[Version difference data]
______________________________
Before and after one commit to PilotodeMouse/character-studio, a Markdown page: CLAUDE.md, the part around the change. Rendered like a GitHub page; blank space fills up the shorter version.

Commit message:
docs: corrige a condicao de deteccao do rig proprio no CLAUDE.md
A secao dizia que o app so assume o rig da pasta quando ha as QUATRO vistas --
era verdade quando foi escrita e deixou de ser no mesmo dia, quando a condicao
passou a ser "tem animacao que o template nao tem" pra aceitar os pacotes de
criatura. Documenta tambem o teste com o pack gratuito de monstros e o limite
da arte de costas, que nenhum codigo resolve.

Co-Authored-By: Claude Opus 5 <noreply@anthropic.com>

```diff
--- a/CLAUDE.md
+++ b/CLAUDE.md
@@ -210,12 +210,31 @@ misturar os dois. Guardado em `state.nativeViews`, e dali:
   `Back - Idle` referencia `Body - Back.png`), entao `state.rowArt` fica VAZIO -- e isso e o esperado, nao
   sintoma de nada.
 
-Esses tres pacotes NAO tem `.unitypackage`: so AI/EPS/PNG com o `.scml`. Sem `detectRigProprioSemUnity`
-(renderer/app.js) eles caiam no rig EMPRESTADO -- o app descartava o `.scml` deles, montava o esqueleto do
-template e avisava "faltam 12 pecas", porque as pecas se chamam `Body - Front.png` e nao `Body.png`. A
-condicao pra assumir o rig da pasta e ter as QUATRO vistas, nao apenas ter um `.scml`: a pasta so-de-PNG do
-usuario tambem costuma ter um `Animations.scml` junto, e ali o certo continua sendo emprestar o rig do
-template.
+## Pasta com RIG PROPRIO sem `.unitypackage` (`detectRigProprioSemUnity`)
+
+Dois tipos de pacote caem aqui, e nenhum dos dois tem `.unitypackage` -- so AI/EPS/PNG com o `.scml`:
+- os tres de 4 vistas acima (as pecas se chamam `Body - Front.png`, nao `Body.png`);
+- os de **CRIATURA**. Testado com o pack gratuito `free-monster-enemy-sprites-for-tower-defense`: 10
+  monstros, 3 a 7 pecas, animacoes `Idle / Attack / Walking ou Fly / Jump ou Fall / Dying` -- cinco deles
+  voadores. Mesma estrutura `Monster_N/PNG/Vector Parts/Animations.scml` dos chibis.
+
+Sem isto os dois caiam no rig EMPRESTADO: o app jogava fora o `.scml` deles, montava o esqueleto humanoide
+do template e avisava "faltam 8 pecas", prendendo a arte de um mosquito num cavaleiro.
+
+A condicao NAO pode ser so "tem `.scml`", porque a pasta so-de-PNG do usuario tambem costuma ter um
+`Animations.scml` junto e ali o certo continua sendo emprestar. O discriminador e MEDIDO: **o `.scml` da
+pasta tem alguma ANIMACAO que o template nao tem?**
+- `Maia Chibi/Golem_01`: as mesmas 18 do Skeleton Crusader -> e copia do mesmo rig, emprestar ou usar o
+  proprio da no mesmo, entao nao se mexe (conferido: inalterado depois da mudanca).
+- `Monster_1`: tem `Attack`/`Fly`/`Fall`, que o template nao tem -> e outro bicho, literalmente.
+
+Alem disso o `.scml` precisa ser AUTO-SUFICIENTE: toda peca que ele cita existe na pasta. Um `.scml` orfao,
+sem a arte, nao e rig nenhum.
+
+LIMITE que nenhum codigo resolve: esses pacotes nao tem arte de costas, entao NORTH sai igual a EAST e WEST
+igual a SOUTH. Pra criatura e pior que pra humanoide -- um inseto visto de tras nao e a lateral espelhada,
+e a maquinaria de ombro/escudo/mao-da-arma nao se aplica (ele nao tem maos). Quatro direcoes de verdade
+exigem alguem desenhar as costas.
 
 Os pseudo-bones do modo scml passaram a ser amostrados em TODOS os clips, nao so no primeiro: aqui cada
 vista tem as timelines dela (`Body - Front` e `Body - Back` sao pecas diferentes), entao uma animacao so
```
______________________________
> **Exercise objective**: Only the number is wanted. Count the lines above that include the word "Idle".

> **Final answer**: 2